* Marc Abramowitz, reported & fixed a crash on exit with closed ``stdout``,
providing a solution to issue #7's setuptools/distutils debate,
and other fixes.
* User 'eryksun', for guidance on correctly instantiating ``ctypes.windll``.
* Matthew McCormick for politely pointing out a longstanding crash on non-Win.
* Ben Hoyt, for a magnificent fix under 64-bit Windows.
* Jesse at Empty Square for submitting a fix for examples in the README.
* User 'jamessp', an observant documentation fix for cursor positioning.
* User 'vaal1239', Dave Mckee & Lackner Kristof for a tiny but much-needed Win7
* Julien Stuyck, for wisely suggesting Python3 compatible updates to README.
* Daniel Griffith for multiple fabulous patches.
* Oscar Lesta for a valuable fix to stop ANSI chars being sent to non-tty
* Roger Binns, for many suggestions, valuable feedback, & bug reports.
* Tim Golden for thought and much appreciated feedback on the initial idea.

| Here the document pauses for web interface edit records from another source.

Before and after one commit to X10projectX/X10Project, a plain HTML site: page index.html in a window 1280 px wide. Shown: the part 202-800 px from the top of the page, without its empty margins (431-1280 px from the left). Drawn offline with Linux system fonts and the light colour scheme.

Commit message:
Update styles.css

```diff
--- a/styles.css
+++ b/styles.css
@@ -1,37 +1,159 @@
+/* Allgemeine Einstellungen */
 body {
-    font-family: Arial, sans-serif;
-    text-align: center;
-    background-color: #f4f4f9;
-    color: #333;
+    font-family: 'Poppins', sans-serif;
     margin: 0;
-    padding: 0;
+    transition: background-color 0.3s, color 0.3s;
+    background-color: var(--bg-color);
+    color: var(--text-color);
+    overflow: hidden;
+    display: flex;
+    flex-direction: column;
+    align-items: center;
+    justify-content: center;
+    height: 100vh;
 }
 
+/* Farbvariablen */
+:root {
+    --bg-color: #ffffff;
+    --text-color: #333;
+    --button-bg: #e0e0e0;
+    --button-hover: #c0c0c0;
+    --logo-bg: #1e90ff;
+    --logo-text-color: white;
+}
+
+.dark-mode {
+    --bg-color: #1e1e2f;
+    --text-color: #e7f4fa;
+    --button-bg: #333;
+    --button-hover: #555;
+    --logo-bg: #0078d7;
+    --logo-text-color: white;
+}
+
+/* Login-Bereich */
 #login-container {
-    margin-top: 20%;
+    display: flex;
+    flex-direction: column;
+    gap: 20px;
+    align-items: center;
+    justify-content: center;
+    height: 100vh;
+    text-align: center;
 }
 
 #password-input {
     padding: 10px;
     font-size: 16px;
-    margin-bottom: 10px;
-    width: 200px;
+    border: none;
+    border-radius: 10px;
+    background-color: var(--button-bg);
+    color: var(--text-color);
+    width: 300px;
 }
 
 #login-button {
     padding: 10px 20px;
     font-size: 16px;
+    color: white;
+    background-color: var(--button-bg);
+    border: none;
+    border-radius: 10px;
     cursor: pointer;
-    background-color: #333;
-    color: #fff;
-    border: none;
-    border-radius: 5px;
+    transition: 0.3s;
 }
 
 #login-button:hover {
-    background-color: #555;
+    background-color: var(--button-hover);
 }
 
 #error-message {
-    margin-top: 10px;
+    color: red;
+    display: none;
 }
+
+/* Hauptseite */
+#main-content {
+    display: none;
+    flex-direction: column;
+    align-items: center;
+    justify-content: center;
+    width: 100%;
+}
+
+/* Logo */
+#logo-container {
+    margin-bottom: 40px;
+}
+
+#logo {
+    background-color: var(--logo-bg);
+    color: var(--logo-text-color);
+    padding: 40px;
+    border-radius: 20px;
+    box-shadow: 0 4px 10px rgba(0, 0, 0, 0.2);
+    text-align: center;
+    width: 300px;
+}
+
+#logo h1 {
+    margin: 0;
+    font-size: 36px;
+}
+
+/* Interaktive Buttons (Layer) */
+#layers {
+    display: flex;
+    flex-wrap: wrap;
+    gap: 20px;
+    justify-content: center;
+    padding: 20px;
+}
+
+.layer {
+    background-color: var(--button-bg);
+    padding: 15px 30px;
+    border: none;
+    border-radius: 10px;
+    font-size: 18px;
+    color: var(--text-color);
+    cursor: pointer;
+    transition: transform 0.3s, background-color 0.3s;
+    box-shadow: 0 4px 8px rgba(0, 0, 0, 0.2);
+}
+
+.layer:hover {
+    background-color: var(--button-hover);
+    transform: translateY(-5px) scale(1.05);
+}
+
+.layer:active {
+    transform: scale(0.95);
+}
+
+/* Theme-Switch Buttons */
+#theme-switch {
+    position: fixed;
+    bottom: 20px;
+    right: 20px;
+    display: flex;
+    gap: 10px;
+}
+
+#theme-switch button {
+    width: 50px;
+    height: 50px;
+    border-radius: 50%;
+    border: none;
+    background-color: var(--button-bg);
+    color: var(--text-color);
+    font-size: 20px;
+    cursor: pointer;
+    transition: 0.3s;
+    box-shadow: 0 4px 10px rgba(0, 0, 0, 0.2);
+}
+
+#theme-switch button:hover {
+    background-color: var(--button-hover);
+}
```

* User 'Zearin' for updates to the README file.
* John Szakmeister for adding support for light colors
* Charles Merriam for adding documentation to demos
* Jurko for a fix on 64-bit Windows CPython2.5 w/o ctypes
* Florian Bruhin for a fix when stdout or stderr are None
* Thomas Weininger for fixing ValueError on Windows
* Remi Rampin for better Github integration and fixes to the README file
* Simeon Visser for closing a file handle using 'with' and updating classifiers
to include Python 3.3 and 3.4
* Andy Neff for fixing RESET of LIGHT_EX colors.
* Jonathan Hartley for the initial idea and implementation.